The olde Bard would be proud
I needed some serious thinking time before I could properly review School Days. This series is (by and large) fantastic. To anime fans, this series probably jumps out as being really original in it's story. Maybe this is the case in the realm of anime, but the story design is very clearly and precisely in the form of a shakepearean tragedy. So not really very original in that sense, but still well executed which says a lot. But School Days does also take some significant cues, both with its characters and with some aspects of the story, from other anime. The first and foremost reference I found to another anime is Sekai (one of the female leads). She is undoubtedly in my opinion (though I feel it to be quite obvious) made in the image of Haruhi Suzumiya. Even her name means "world" in Japanese, a direct reference to how the world revolves around Haruhi in The Melancholy of Haruhi Suzumiya. The initial motivations of the story are very much the same as Toradora!. Guy likes one girl, another girl helps him get with that girl, but eventually the guy comes to love the matchmaker. Of course, even this love doesn't last long for Makoto. This is the point at which School Days deviates from the norm for a school life anime. There are three things which make this anime estranged from others in this genre: (1) The main character (Makoto) has very objectionable morals, (2) The story as a whole has a negative message, and (3) there is no happy ending (or allusion to a happy ending as is sometimes the case). In general, these sorts of statements can be major red flags to some people as to not watch the series. However, these factors end up being a necessary tool to possibly the most complex, demented, and generally eventful ending I've ever seen. This is one of the benefits of School Days being a true Tragedy. Now that I've brought it up, one point I'd like to drive home is the dementedness of this series. The story takes a very sinister turn with about 4 episodes remaining which is quite eerie as well as pitiful. Pity is actually another important part of this series. This is one aspect I really had to brood about before I decided that this would be my interpretation. A major motif in this series is the struggle between lust and love (or pleasure and passion). Makoto thinks he's fallen in love once, by the second time he's sure of it, but in the end that doesn't turn out to be the case. Slowly but surely, Makoto becomes a sex addict. At first, I took this to be offensive. But then, after one moment in the final episode, I realized that this was actually something to be pitied. I'd very much love to go into detail at this point, but I will refrain from any spoilers. If anyone would like to discuss the many different dynamics in this series, I would be more than open to it. To get to the main modes of critique, the story, which I would like to illustrate more, is terrific.

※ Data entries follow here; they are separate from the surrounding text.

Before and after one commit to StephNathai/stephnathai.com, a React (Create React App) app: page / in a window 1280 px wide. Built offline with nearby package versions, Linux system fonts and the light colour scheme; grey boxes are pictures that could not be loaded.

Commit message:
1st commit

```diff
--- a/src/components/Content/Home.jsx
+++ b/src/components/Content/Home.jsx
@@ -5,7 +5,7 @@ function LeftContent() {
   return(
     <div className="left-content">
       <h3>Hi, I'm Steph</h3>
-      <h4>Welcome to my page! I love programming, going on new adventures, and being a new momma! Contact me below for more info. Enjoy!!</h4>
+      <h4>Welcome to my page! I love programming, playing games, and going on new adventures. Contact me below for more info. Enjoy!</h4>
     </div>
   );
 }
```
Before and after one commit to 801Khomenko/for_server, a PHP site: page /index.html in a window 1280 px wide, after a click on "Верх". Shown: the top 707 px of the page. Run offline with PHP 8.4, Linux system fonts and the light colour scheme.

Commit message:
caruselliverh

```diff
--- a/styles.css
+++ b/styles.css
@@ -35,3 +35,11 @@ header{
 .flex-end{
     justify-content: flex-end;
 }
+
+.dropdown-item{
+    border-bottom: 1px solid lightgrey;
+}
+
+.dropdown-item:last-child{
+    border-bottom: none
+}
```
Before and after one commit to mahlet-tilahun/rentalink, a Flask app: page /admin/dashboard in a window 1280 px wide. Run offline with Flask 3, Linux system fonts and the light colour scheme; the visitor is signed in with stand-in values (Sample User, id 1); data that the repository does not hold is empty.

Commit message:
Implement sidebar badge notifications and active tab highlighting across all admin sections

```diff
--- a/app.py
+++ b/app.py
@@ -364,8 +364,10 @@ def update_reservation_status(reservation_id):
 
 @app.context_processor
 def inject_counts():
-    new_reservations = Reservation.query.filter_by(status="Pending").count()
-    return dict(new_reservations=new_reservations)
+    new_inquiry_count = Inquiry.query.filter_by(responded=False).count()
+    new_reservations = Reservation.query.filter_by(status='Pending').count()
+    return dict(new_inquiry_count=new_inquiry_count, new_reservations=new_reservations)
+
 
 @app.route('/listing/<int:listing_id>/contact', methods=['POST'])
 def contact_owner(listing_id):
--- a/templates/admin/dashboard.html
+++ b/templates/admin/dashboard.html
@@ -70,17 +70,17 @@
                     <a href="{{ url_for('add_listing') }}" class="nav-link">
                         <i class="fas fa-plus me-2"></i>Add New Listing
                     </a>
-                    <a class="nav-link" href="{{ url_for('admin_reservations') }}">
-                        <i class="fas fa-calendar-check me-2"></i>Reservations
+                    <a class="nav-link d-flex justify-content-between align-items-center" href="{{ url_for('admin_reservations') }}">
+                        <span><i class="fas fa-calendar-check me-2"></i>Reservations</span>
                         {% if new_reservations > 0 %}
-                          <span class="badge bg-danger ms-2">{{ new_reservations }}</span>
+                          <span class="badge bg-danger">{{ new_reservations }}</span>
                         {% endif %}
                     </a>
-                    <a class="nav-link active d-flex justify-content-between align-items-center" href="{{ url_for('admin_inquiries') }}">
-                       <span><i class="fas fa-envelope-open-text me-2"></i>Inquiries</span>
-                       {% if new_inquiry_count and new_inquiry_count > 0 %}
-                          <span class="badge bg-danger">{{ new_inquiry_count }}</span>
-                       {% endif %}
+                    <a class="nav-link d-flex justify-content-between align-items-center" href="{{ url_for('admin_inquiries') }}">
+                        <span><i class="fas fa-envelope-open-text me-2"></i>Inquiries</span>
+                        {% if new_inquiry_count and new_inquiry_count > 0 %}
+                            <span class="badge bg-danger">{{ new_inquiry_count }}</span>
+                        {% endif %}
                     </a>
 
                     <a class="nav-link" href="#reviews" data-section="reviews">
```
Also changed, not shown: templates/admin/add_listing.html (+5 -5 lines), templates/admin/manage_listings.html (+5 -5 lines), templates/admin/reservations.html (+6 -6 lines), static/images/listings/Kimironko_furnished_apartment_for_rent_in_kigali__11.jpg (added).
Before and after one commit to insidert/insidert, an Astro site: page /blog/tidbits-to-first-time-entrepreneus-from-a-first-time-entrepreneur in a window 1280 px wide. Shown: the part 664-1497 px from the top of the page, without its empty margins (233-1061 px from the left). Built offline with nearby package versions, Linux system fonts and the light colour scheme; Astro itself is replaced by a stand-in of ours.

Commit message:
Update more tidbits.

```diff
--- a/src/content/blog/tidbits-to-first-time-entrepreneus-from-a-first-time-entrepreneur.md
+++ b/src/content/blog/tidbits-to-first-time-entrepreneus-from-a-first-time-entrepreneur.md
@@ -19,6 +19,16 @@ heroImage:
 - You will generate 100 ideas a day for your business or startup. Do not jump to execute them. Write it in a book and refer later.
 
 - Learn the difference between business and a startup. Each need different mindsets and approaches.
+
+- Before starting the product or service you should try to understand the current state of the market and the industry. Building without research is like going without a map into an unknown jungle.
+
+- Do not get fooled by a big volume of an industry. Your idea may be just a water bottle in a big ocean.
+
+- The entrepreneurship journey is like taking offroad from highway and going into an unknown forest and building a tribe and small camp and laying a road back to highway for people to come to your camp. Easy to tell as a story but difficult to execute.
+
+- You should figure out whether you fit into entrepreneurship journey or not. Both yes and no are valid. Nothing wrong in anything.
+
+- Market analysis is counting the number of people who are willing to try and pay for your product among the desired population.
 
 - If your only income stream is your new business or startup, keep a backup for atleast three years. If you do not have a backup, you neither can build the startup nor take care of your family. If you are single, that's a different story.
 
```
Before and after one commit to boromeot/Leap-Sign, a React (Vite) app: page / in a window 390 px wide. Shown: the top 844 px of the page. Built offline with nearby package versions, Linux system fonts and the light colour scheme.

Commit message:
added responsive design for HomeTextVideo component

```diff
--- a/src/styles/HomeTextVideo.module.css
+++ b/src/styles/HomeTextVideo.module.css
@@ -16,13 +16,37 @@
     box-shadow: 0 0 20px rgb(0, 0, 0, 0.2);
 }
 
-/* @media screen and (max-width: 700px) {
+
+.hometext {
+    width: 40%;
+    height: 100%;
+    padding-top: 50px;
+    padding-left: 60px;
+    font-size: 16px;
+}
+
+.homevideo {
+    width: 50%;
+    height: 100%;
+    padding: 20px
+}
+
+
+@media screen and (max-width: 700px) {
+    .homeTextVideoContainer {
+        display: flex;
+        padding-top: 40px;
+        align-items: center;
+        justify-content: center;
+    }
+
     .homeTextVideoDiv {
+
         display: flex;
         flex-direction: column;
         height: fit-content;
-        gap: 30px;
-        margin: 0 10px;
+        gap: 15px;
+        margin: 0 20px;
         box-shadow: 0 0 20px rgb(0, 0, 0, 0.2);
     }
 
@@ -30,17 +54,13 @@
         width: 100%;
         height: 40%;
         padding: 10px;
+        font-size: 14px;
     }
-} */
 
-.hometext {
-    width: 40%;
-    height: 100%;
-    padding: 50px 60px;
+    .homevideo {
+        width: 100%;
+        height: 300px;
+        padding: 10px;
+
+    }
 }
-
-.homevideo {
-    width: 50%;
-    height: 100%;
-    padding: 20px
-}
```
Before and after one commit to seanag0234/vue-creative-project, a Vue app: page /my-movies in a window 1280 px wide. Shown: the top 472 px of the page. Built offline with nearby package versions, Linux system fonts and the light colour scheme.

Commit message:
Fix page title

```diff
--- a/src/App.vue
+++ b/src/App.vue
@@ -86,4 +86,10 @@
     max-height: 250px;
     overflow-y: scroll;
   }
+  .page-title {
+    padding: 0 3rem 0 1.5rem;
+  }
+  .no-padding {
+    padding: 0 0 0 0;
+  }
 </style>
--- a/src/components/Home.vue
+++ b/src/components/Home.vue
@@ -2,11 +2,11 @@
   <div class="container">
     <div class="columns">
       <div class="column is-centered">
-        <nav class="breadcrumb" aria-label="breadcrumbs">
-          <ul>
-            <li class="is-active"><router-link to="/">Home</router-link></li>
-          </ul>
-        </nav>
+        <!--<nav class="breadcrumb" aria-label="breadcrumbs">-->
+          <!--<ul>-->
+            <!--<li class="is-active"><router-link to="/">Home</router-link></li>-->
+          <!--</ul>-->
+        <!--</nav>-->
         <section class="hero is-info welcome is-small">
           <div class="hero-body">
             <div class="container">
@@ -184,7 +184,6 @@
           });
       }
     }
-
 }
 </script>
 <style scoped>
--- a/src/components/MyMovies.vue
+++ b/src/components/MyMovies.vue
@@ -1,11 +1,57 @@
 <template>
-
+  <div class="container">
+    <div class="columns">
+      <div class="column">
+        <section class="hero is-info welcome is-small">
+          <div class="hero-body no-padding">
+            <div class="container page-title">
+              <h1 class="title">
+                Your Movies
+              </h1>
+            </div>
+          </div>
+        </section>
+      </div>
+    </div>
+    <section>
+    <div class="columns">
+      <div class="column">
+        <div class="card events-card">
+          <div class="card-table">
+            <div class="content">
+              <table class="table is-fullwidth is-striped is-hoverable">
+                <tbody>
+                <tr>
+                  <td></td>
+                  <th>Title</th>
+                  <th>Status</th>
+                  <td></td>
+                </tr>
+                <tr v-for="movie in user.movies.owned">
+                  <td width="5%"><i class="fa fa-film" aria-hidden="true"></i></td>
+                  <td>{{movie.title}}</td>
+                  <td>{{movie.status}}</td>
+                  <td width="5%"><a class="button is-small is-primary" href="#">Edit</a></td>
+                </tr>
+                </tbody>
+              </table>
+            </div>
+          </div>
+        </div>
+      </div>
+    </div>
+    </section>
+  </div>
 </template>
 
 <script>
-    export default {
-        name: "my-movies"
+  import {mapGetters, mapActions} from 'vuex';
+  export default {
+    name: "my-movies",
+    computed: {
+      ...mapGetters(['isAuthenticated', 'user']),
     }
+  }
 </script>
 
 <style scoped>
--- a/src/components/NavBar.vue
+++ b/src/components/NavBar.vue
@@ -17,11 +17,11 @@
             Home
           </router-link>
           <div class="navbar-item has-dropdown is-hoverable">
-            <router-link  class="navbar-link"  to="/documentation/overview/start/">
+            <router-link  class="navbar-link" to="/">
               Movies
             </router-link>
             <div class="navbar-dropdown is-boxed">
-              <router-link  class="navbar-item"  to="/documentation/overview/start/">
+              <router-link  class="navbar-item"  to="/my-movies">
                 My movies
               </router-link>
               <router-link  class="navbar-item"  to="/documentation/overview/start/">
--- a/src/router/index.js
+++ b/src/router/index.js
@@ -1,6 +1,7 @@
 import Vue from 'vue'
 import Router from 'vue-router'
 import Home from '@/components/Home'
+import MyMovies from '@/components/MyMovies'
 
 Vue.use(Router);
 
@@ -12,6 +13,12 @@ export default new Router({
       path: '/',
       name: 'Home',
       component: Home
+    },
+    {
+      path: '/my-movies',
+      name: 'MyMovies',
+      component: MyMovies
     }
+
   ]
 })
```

The two female leads (Sekai and Kotonoha) are extremely compelling. The ending is tremendous as I've said. This is very much a series made up of several very important/ influential scenes. Overall, School Days isn't perfect, and while the complexity of its design (in terms of the story, plot, etc.) far surpass that of almost any other anime, particularly in this genre, I can only give School Days a well-deserved 9 out of 10.